There are a few things I would change about this portfolio, such as the font choices, particularly in the parts where they are discussing their work. To me, it feels more like they are showing us a piece of typewritten paper, which may be what they were going for but personally I’m not a fan of it. Another thing that I would change about this portfolio is that, when you scroll down the page, sometimes the body text can overlap the text in the sticky navigation bar, which makes it impossible to read. This distracted me from the text, which I feel would be a disadvantage to employers.
What I liked about their portfolio:
I really loved looking through this portfolio – the sleek, minimal designs are always something I have loved in UX design. There is an effortlessness that comes with minimalism, while although it is not easy to create, it looks like the creator has done it with such ease. I really like this designer’s use of fonts to portray the difference between headers and paragraphs.

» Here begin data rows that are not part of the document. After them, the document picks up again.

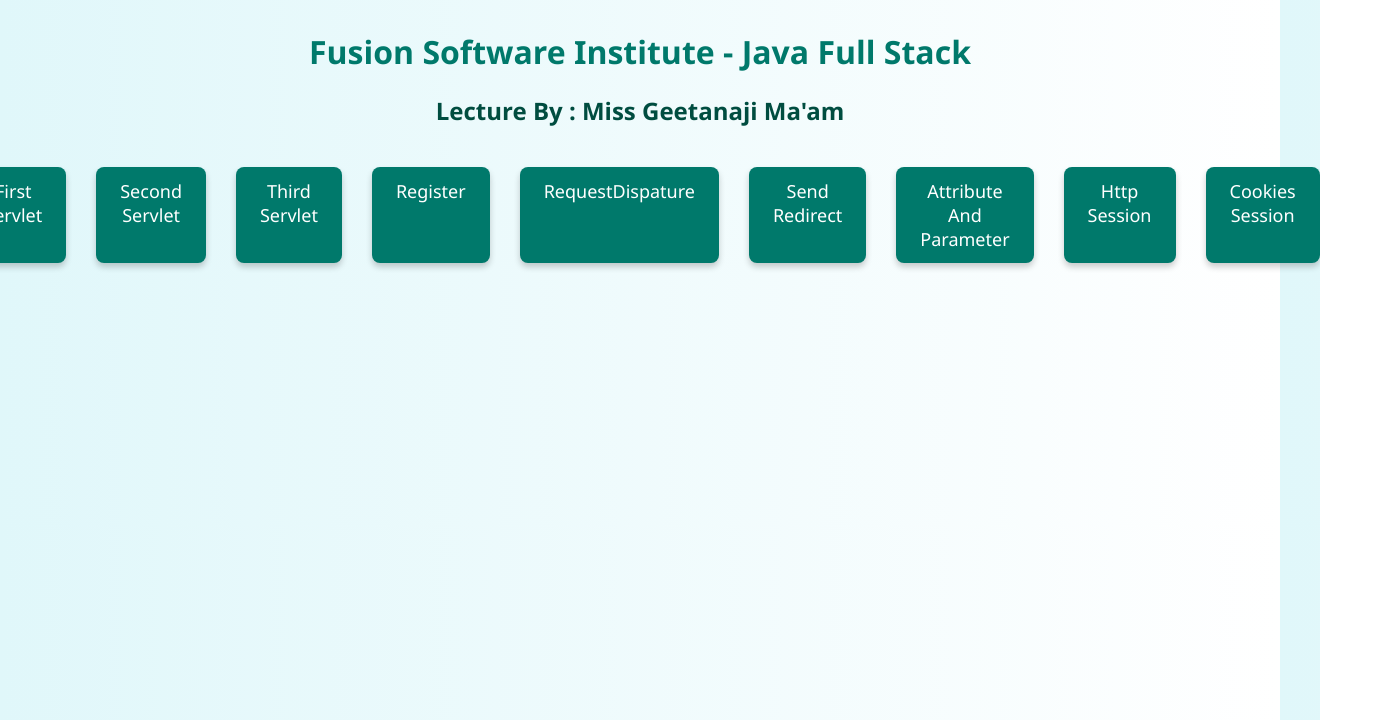
Repository: AkshayKPrajapati/CodingHub
Page: Servlet/WebContent/Index.html
The author's editor kept a copy of each file at every save. The page is drawn from the files as they stood at one save, then again after the next save.
The browser window is 1280 px wide. The page is 1320 px wide, then 1393 px, so the pictures cover 1393 px, including what lies to the right of the window. The pictures show the whole page.

Above is the page before, as saved 2025-10-15 18:12:46.

### Servlet/WebContent/Index.html
<!DOCTYPE html>
<html>
<head>
<meta charset="UTF-8">
<title>Fusion Software Institute - Java Full Stack</title>

<style>
    body {
        font-family: "Segoe UI", Tahoma, Geneva, Verdana, sans-serif;
        background: linear-gradient(to right, #e0f7fa, #fff);
        margin: 0;
        padding: 0;
        text-align: center;
    }

    h1 {
        color: #00796b;
        margin-top: 30px;
    }

    h2 {
        color: #004d40;
        margin-bottom: 40px;
    }

    .container {
        display: flex;
        justify-content: center;
        gap: 30px;
    }

    .container a {
        text-decoration: none;
        background-color: #00796b;
        color: white;
        padding: 12px 24px;
        border-radius: 8px;
        font-size: 18px;
        transition: all 0.3s ease;
        box-shadow: 0 4px 6px rgba(0, 0, 0, 0.2);
    }

    .container a:hover {
        background-color: #004d40;
        transform: scale(1.05);
    }
</style>
</head>

<body>
    <h1>Fusion Software Institute - Java Full Stack</h1>
    <h2>Lecture By : Miss Geetanaji Ma'am</h2>

    <div class="container">
        <a href="firstServlet">First Servlet</a>
        <a href="secondServlet">Second Servlet</a>
        <a href="ThirdServlet">Third Servlet</a>
       	<a href="register.html">Register</a>
       	<a href="requestDispature.html">RequestDispature</a>
       	<a href="sendRedirect.html">Send Redirect</a>
       	<a href="attributepara.html">Attribute And Parameter</a>
       	<a href="httpSession.html">Http Session </a>
       	<a href="cookies.html">Cookies Session </a>
    </div>
</body>
</html>

After the next save:
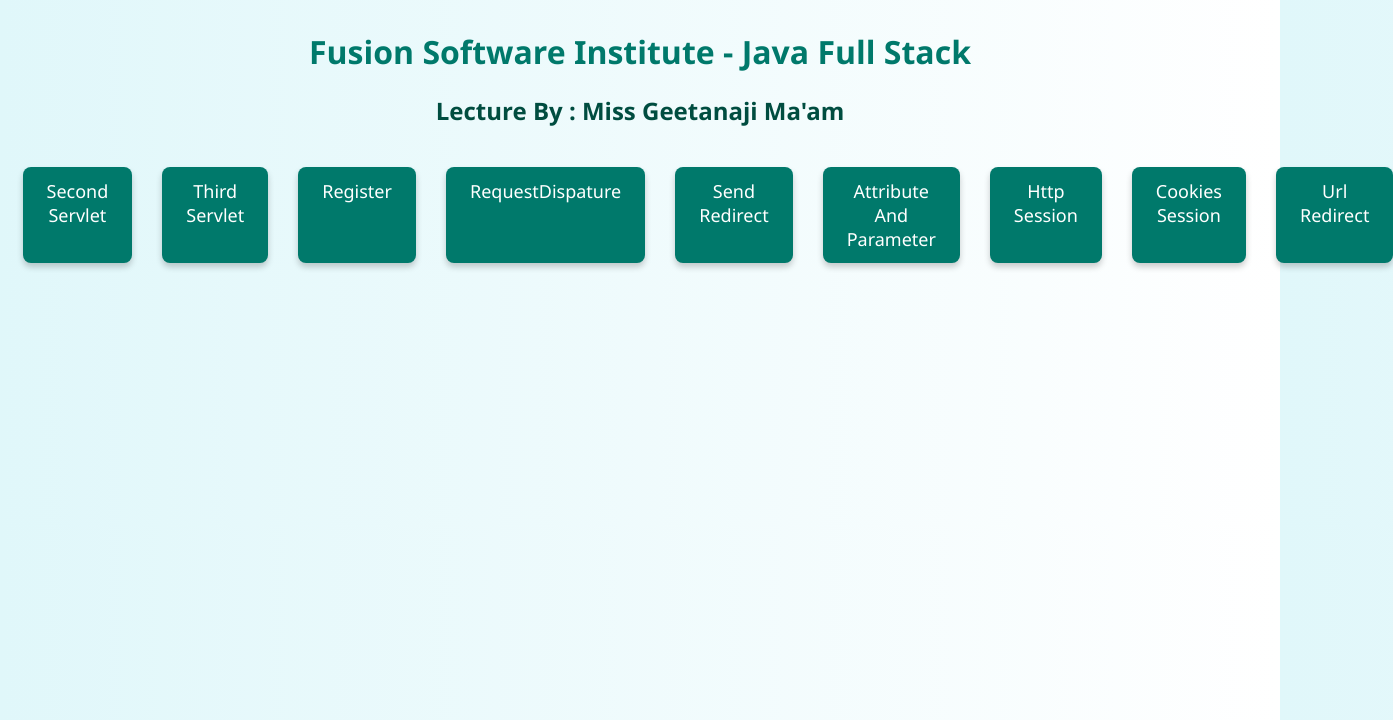
Saved 30 h 36 min later.
--- a/Servlet/WebContent/Index.html
+++ b/Servlet/WebContent/Index.html
@@ -61,6 +61,7 @@
        	<a href="attributepara.html">Attribute And Parameter</a>
        	<a href="httpSession.html">Http Session </a>
        	<a href="cookies.html">Cookies Session </a>
+       	<a href="urlRedirect.html">Url Redirect</a>
     </div>
 </body>
 </html>
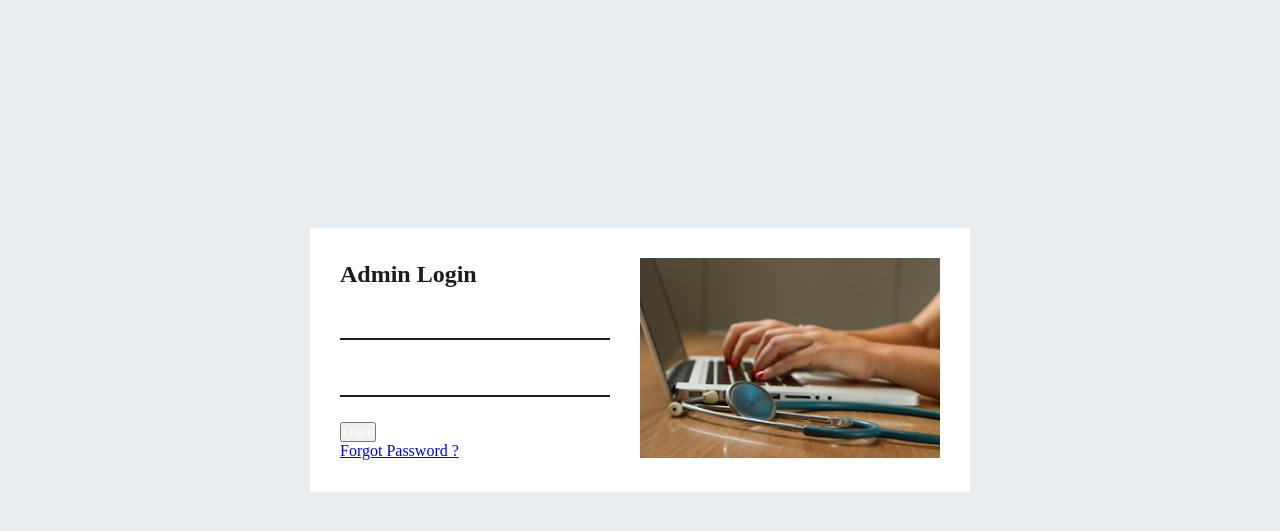
Repository: GauraVPandeyyy/Final-Neuro-dentica
Page: http://localhost/Admin-Panel/login.php
The author's editor kept a copy of each file at every save. The page is drawn from the files as they stood at one save, then again after a run of saves.
The browser window is 1280 px wide. The pictures show the whole page.
The page is run by PHP 8.4 with error messages shown; the project is at /var/www/html/.

Above is the page before, as saved 2024-11-10 19:20:39.

After the next 2 saves:
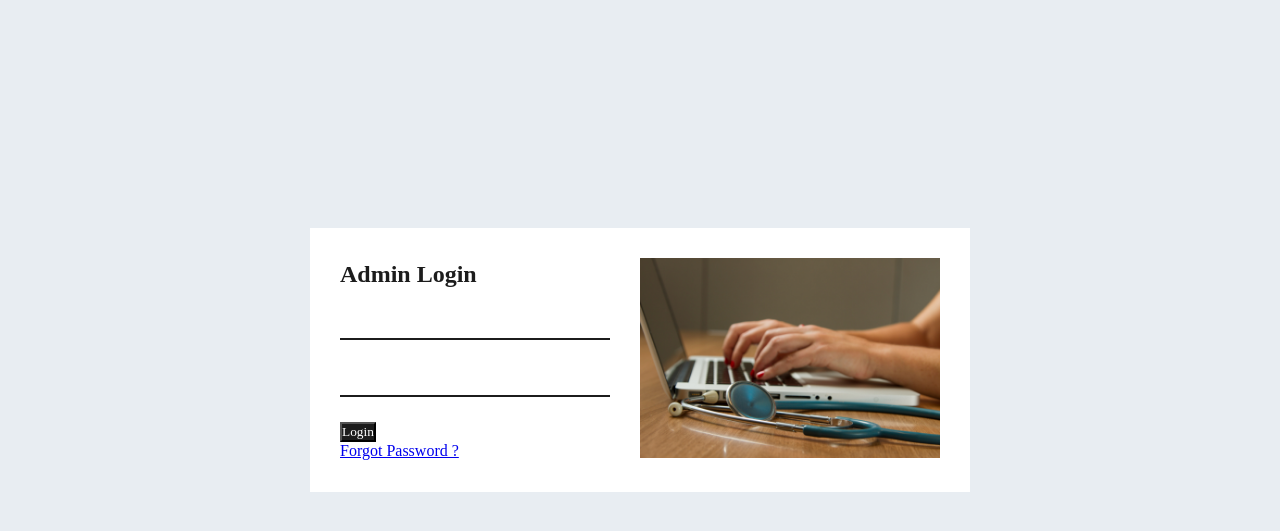
The 2 saves are shown as one change because they came seconds apart.
The last was saved 7 s later.
--- a/Admin-Panel/login.css
+++ b/Admin-Panel/login.css
@@ -45,5 +45,6 @@ div.container div.myForm input{
 
 div.container div.myForm button{
     color: white;
-    background-color: #;
+    background-color: #1c1c1c;
+
 }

There was also a really nice detail I liked on their home page – when you hovered over their name in the main header, it changed to blue. I really liked that little detail, as it isn’t something you would notice unless you ran your curser over that area. It wasn’t linked to anything, it was just a small design choice which works so well.
What I didn’t like about their portfolio:
There wasn’t much I could see about this portfolio that I disliked, as the more I explored the more I felt inspired. The one thing I would say is that there wasn’t a lot of information on the home page, whether it was about the designer or the work they were showcasing. Most of the stuff on the home page was just links and titles, and I feel a bit more information may have been better.
To expand my research further, I also began building a pinterest board around portfolio designs, and little attributes I wanted to include in my own portfolio. I have found pinterest to be very helpful for me in the past in terms of gathering a large amount of ideas to look back on.
Link to my pinterest board: https://www.pinterest.co.uk/jessicadonnan/portfolio/
What makes a good portfolio?
After researching a variety of existing portfolio examples, I came up with a brief list of different qualities that all my favourite portfolios seemed to possess, and what employers will be looking for when they see mine:
- conveys your branding identity and personality
- easy to navigate and follow
- should showcase your ability of work well
- should also showcase your process > design
I need to also think about who will be looking at my portfolio.
- Potential employers will be wanting to see what work I am capable of, and get a feel for who I am as a person and designer.
- Professional designers and competitors will want to see my work.
- Students will also want to view my work in order to gain inspiration or to see how they are competing against.